Picking up the previous thread (and continuing to clean out some languishing archives of projects), a few additional projects that offer some formalistic solutions, via building form, size, and representation.
A project shown in Jetson Green offers a view of the potential sustainability, building greening, and most importantly – spectacularly poetic form. As covered previously in L+U, Masdar is a model eco-city with an aim of being zero-carbon and zero-waste. This project is developed by Chicago architecture firm Adrian Smith + Gordon Gill, and will be the world’s first positive energy, mixed-use building. Taking the idea past net-zero – the building aims to create more energy that it consumes. Anoter interesting note, the building will generate the energy required for it’s construction via a solar tower to be built prior. Graceful in form, elegant in implementation. That might just be bordering on true sustainability.
:: images via Jetson Green
Similar size-wise, and will lofty sustainability goals, a significant regional project I’ve been following for a while is the Vancouver Convention & Exhibition Center.
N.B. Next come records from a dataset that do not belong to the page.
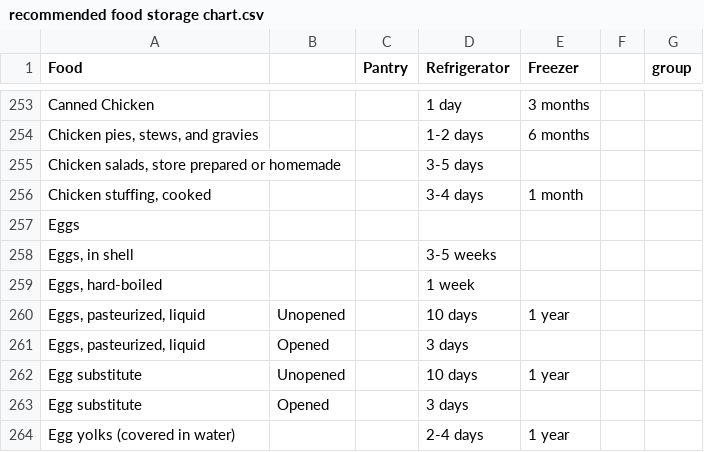
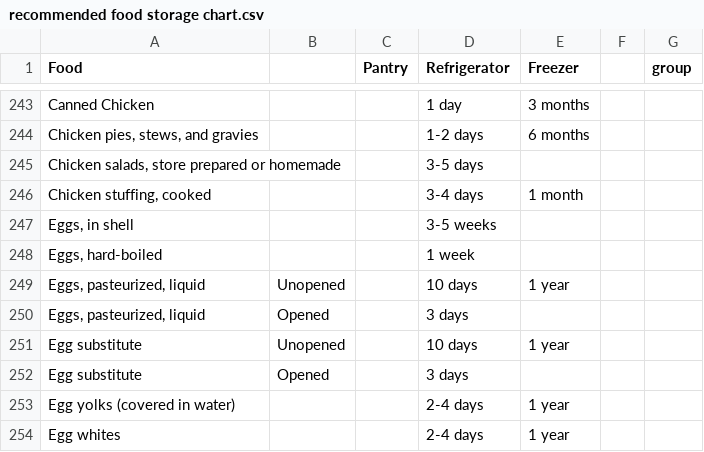
Before and after one commit to mmaluschnig/WasteLess, a CSV file: Food spreadsheets/recommended food storage chart.csv, drawn as a sheet; only a part is shown, gaps mark what is left out; the shorter side is filled out with more unchanged rows; the diff covers the shown part only; the diff names each change by its address in the sheet, - before the commit and + after, or states it on an @@ line.

```diff
--- a/Food spreadsheets/recommended food storage chart.csv
+++ b/Food spreadsheets/recommended food storage chart.csv
-row 257: Eggs
```
Also changed, not shown: 10 removed rows and 3 edited cells elsewhere in this file, 2 other files.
This expansion aims to be one of the largest green roof projects in the world when completed. Inhabitat recently profiled this project, showing the expansive rooftop greening, as well as some exterior spaces which are actually pretty disappointing in these renderings.
:: images via Inhabitat
From Inhabitat, a melding of green features: “The entire 6-acre addition will be covered in a ‘living roof’ that will support 400,000 plants of indigenous varieties. A rain catchment system will irrigate the vegetation during much of the year, while grey and black water recycling systems will generate much of the centers’ own water supply. Underwater, the concrete foundation has been stepped to encourage fish habitat to return to the area, and an updated seawater heating and cooling system, similar to the original building’s mechanical systems, will pump seawater over a heat exchanger to control indoor temperatures.”
Six acres of green roof is about what exists currently in total in Portland, where small blocks and small developments tend to give us more smaller projects. There are however, some significant buildings that would benefit from this expansive greening (Lloyd Center, peripheral big-box stores, and the Expo Center). It’s disappointing that our own Convention Center’s recent expansion eschewed green roof due to costs… while the Rain Garden is a fantastic asset – the lack of rooftop greening in a project that easily could have been a significant Portland model – is a huge missed opportunity.
:: image via Prism Magazine